Assigned task:
The answer is every line in the data below that contains the word "style".

Front-end code change data
···

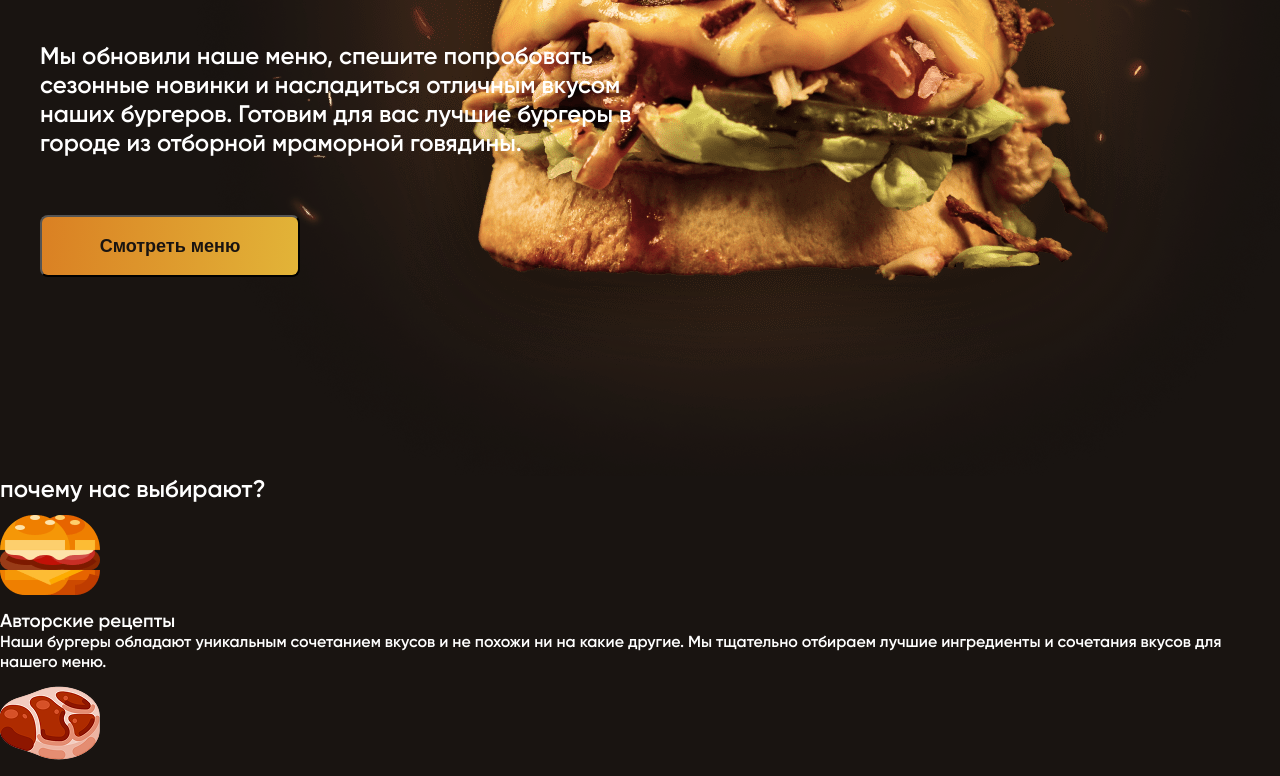
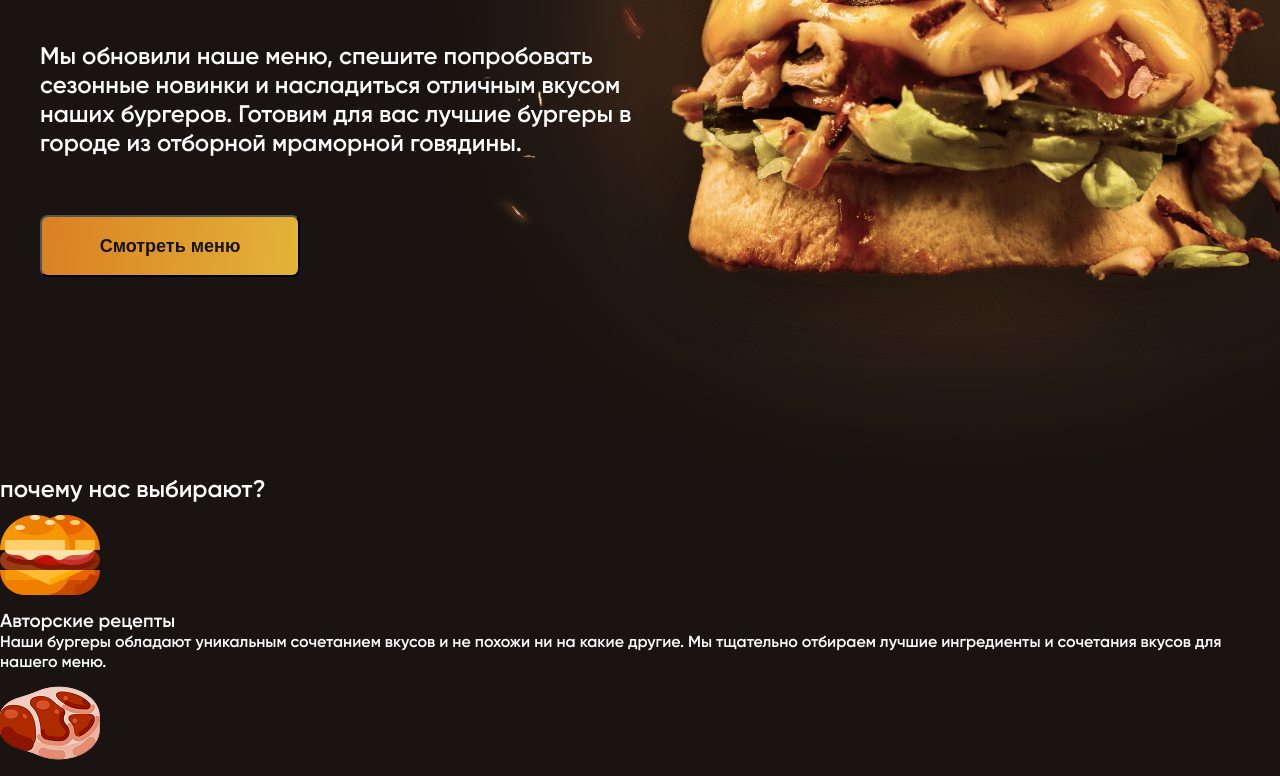
Before and after one commit to Rev4ik204/burger_cafe, a plain HTML site: page index.html in a window 1280 px wide. Shown: the part 604-1380 px from the top of the page. Drawn offline with Linux system fonts and the light colour scheme.

Commit message:
Update style.css

```diff
--- a/style.css
+++ b/style.css
@@ -154,7 +154,7 @@ body {
 .main-image{
   position: absolute;
   top: -123px;
-  left: calc(100%-991px);
+  left: 210px;
 }
 
 .main-action {
```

···

Answer space:
Update style.css
--- a/style.css
+++ b/style.css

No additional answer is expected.